Churchman, C. W. (1971). The Design of Inquiring Systems: Basic Concepts of Systems and Organisation, New York: Basic Books.
Churchman, C. W. (1979a). The Systems Approach, 2nd ed., New York: Dell.
Churchman, C. W. (1979b). The Systems Approach and Its Enemies, New York: Basic Books.
de Raadt, J.D.R. (1989). Multi-modal systems design: a concern for the issues that matter, Systems Research, 6 (1), 17-25.
de Raadt, J.D.R. (1995). Expanding the horizon of information systems design, Systems Research, 12 (3), 185-99.
Dooyeweerd, H. (1958). A New Critique of Theoretical Thought, 4 Vols, Philadelphia: Presbyterian and Reformed.
Dooyweerd, H. (1975). In the Twilight of Western Thought, Nutley, NJ.: Craig.
Flood, Robert, L. and Michael C. Jackson (1991). Creating Problem Solving: Total Systems Intervention, Chichester: John Wiley & Sons.
Fung, Yu-Lan (1952). A History of Chinese Philosophy, vol. 1, London: George Allen & Unwin Ltd.

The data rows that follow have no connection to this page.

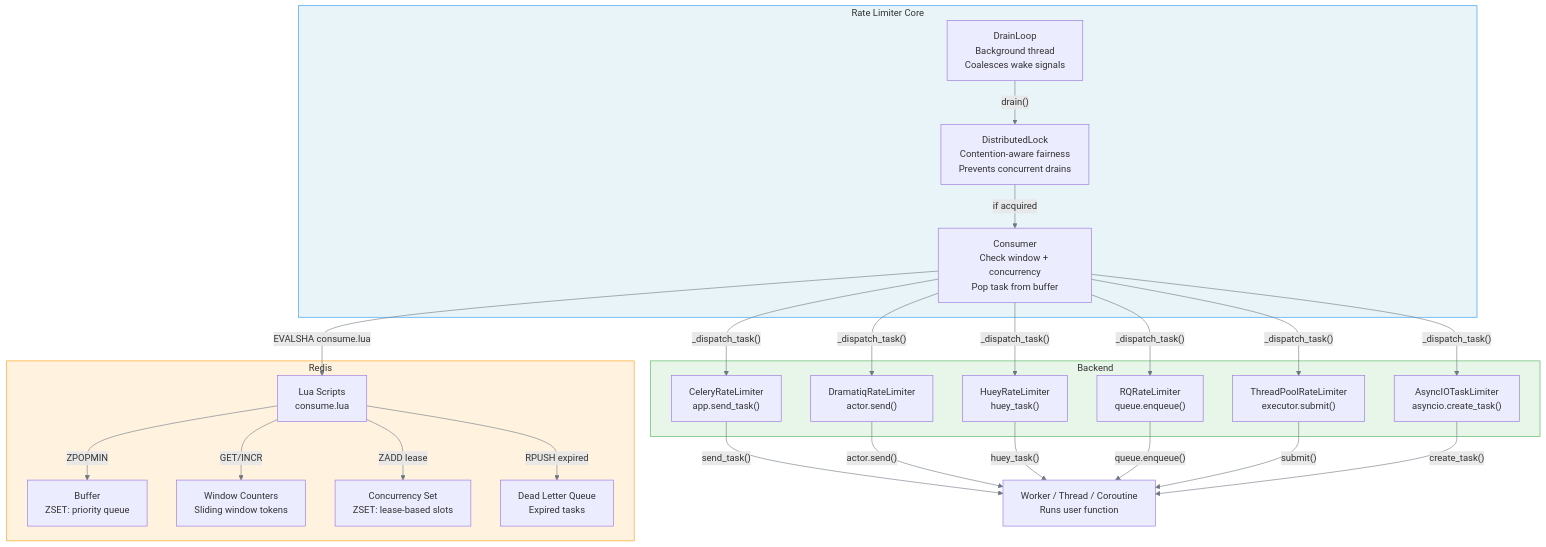
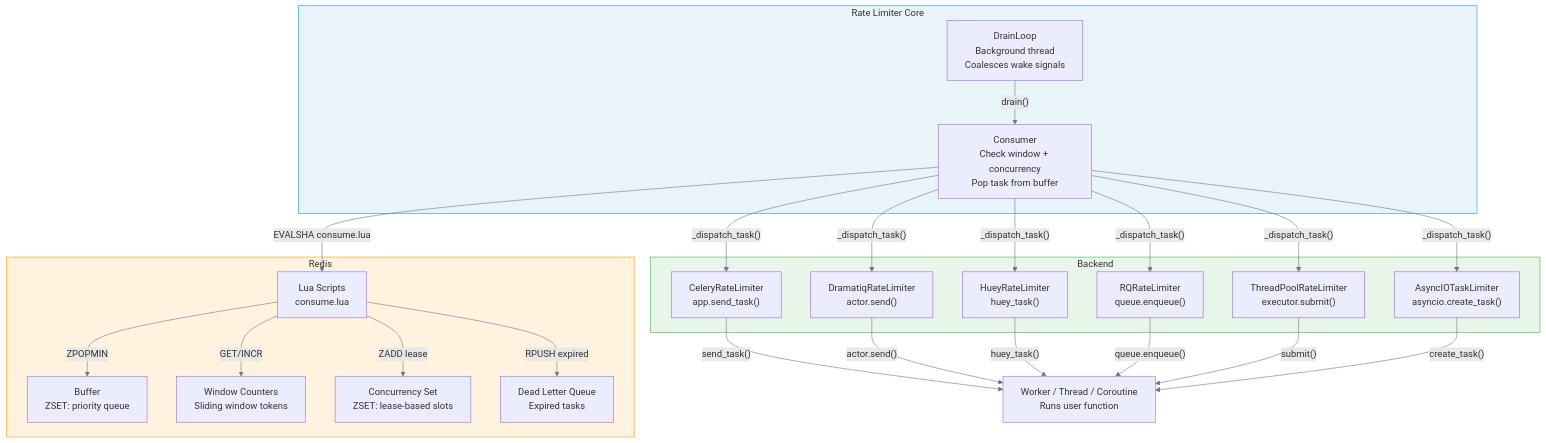
Before and after one commit to melroy999/redis-rate-limiter: the third of 5 diagrams in docs/architecture/components.md, drawn with Mermaid. The commit also changed other lines of this file and 34 other files, not shown here.

Commit message:
[/performance-testing] Removed the execution lock and added a round-robin fairness approach.

````diff
--- a/docs/architecture/components.md
+++ b/docs/architecture/components.md
@@ -99,52 +99,50 @@
 ```mermaid
 %%{init: {"theme": "default", "themeVariables": {"lineColor": "#6e7781"}}}%%
 graph TD
     subgraph Limiter ["Rate Limiter Core"]
         DrainLoop["DrainLoop<br>Background thread<br>Coalesces wake signals"]
-        Lock["DistributedLock<br>Contention-aware fairness<br>Prevents concurrent drains"]
         Consumer["Consumer<br>Check window + concurrency<br>Pop task from buffer"]
     end
 
     subgraph Redis ["Redis"]
         LuaScripts["Lua Scripts<br>consume.lua"]
         Buffer["Buffer<br>ZSET: priority queue"]
         WindowCounters["Window Counters<br>Sliding window tokens"]
         ConcurrencySet["Concurrency Set<br>ZSET: lease-based slots"]
         DLQ["Dead Letter Queue<br>Expired tasks"]
     end
 
     subgraph Backends ["Backend"]
         Celery["CeleryRateLimiter<br>app.send_task()"]
         Dramatiq["DramatiqRateLimiter<br>actor.send()"]
         Huey["HueyRateLimiter<br>huey_task()"]
         RQ["RQRateLimiter<br>queue.enqueue()"]
         ThreadPool["ThreadPoolRateLimiter<br>executor.submit()"]
         AsyncIO["AsyncIOTaskLimiter<br>asyncio.create_task()"]
     end
 
     Worker["Worker / Thread / Coroutine<br>Runs user function"]
 
-    DrainLoop -->|"drain()"| Lock
-    Lock -->|"if acquired"| Consumer
+    DrainLoop -->|"drain()"| Consumer
     Consumer -->|"EVALSHA consume.lua"| LuaScripts
     LuaScripts -->|"GET/INCR"| WindowCounters
     LuaScripts -->|"ZPOPMIN"| Buffer
     LuaScripts -->|"ZADD lease"| ConcurrencySet
     LuaScripts -->|"RPUSH expired"| DLQ
     Consumer -->|"_dispatch_task()"| Celery
     Consumer -->|"_dispatch_task()"| Dramatiq
     Consumer -->|"_dispatch_task()"| Huey
     Consumer -->|"_dispatch_task()"| RQ
     Consumer -->|"_dispatch_task()"| ThreadPool
     Consumer -->|"_dispatch_task()"| AsyncIO
     Celery -->|"send_task()"| Worker
     Dramatiq -->|"actor.send()"| Worker
     Huey -->|"huey_task()"| Worker
     RQ -->|"queue.enqueue()"| Worker
     ThreadPool -->|"submit()"| Worker
     AsyncIO -->|"create_task()"| Worker
 
     style Limiter fill:#e8f4f8,stroke:#2196F3
     style Redis fill:#fff3e0,stroke:#FF9800
     style Backends fill:#e8f5e9,stroke:#4CAF50
 ```
````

Gu, J. and Zhu, Z. (1995). The Wu-li Shi-li Ren-li approach: An Oriental systems methodology, (with J. GU), in Systems Methodology: Possibilities for Cross-cultural Learning and Integration, eds., Gerald Midgley and Jennifer Wilby, Centre for Systems Studies, Hull, G.B., 29-38.
Gu, J. and Zhu, Z. (1996a). Knowing Wuli, sensing Shili, caring Renli: methodology of the WSR approach, Systems Practice, in pressed.

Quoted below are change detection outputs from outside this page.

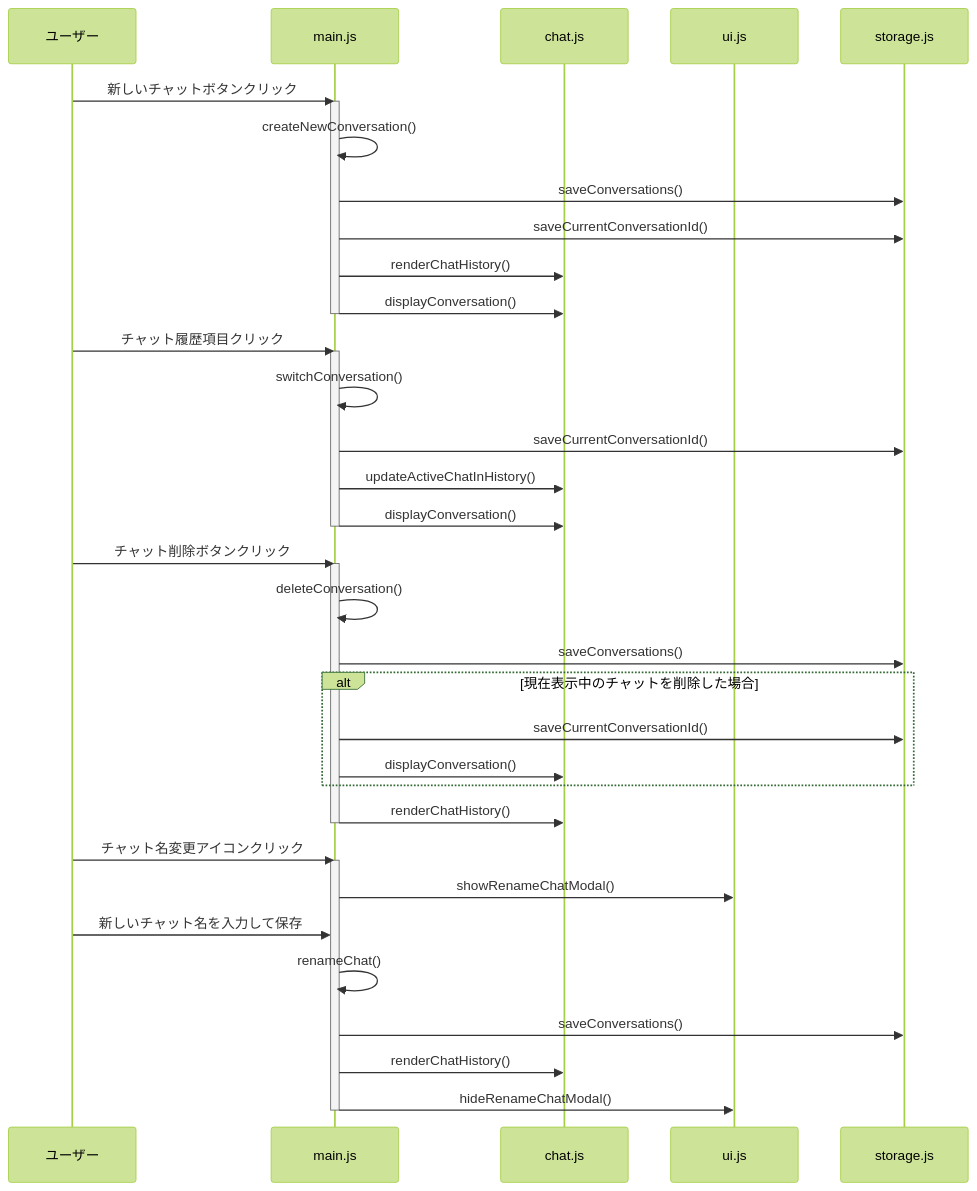
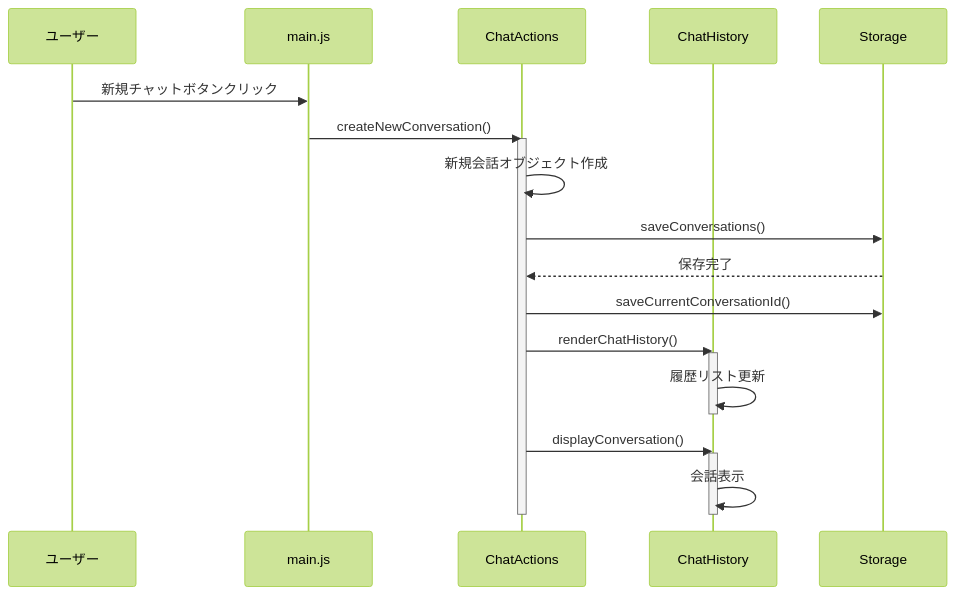
One commit to SuperPyonchiX/ChatBot changed the eighth of 9 diagrams in ChatBot_設計仕様書.md. Above: the diagram before and after it, drawn with Mermaid (forest theme). The commit also changed other lines of this file, not shown here.

````diff
--- a/ChatBot_設計仕様書.md
+++ b/ChatBot_設計仕様書.md
@@ -478,46 +1286,29 @@
 ```mermaid
 sequenceDiagram
     participant User as ユーザー
     participant Main as main.js
-    participant Chat as chat.js
-    participant UI as ui.js
-    participant Storage as storage.js
+    participant ChatActions as ChatActions
+    participant ChatHistory as ChatHistory
+    participant Storage as Storage
     
-    User->>Main: 新しいチャットボタンクリック
-    activate Main
-    Main->>Main: createNewConversation()
-    Main->>Storage: saveConversations()
-    Main->>Storage: saveCurrentConversationId()
-    Main->>Chat: renderChatHistory()
-    Main->>Chat: displayConversation()
-    deactivate Main
+    User->>Main: 新規チャットボタンクリック
+    Main->>ChatActions: createNewConversation()
+    activate ChatActions
     
-    User->>Main: チャット履歴項目クリック
-    activate Main
-    Main->>Main: switchConversation()
-    Main->>Storage: saveCurrentConversationId()
-    Main->>Chat: updateActiveChatInHistory()
-    Main->>Chat: displayConversation()
-    deactivate Main
+    ChatActions->>ChatActions: 新規会話オブジェクト作成
+    ChatActions->>Storage: saveConversations()
+    Storage-->>ChatActions: 保存完了
     
-    User->>Main: チャット削除ボタンクリック
-    activate Main
-    Main->>Main: deleteConversation()
-    Main->>Storage: saveConversations()
-    alt 現在表示中のチャットを削除した場合
-        Main->>Storage: saveCurrentConversationId()
-        Main->>Chat: displayConversation()
-    end
-    Main->>Chat: renderChatHistory()
-    deactivate Main
+    ChatActions->>Storage: saveCurrentConversationId()
+    ChatActions->>ChatHistory: renderChatHistory()
+    activate ChatHistory
+    ChatHistory->>ChatHistory: 履歴リスト更新
+    deactivate ChatHistory
     
-    User->>Main: チャット名変更アイコンクリック
-    activate Main
-    Main->>UI: showRenameChatModal()
-    User->>Main: 新しいチャット名を入力して保存
-    Main->>Main: renameChat()
-    Main->>Storage: saveConversations()
-    Main->>Chat: renderChatHistory()
-    Main->>UI: hideRenameChatModal()
-    deactivate Main
+    ChatActions->>ChatHistory: displayConversation()
+    activate ChatHistory
+    ChatHistory->>ChatHistory: 会話表示
+    deactivate ChatHistory
+    
+    deactivate ChatActions
 ```
````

Gu, J. and Zhu, Z. (1996b). Tasks and methods in the WSR process, paper presented at the Second British-Chinese-Japanese Workshop on Systems Methodologies, Kyoto, Japan, May, 7-10.
Linstone, H. (1984). Multiple Perspectives for Decision Making, New York: North-Holland.
Linstone, H. (1985). Multiple perspectives: Overcoming the weaknesses of MS/OR, Interfaces, 15, 77-85.
Linstone, H. (1989). Multiple perspectives: concept, applications, and user guidelines, Systems Practice, 2 (3), 307-31.
Linstone, H. A., et al. (1981). The multiple perspective concept, Technol. Forecast. Soc. Change, 20, 275-325.
Linstone, H. A., Fried, J., Wang, Y., and Shu, H. (1987). Multiple Perspectives in Cross-cultural-cultural Systems Analysis: The China Case, Systems Science Ph.D. Program, Portland State University, Portland, Ore.
Midgley, G. and Gu, J. (1996). Dealing with human relations in systems practice, Systems Practice, under reviewed.
Morgan, G. (1986). Images of Organisation, Newbury Park, CA.: Sage.
Zhu, Z. (1996a). Dealing with differentiated whole: philosophy of the WSR approach, Systems Practice, in press.
Zhu, Z. (1996b). Dealing with Wuli Shili Renli: act systemically as Neo-Confucianism suggested, paper prepared for the ISSS Primer Group.
Zhu, Z. (1996c). Principles of WSR, paper presented at 1996 IEEE International Conference on Systems, Man and Cybernetics, Beijing, October, 14-17.
Zhu, Z. (1996d). Primer Group International conversations (1995) on the WSR approach, unpublished edited e-mails and letters, Centre for Systems Studies, University of Hull, Hull, England.
Zhichang ZHU (PhD) Centre for Systems Studies University of Hull Hull, HU6 7RX, U.K. e-mail: email@example.com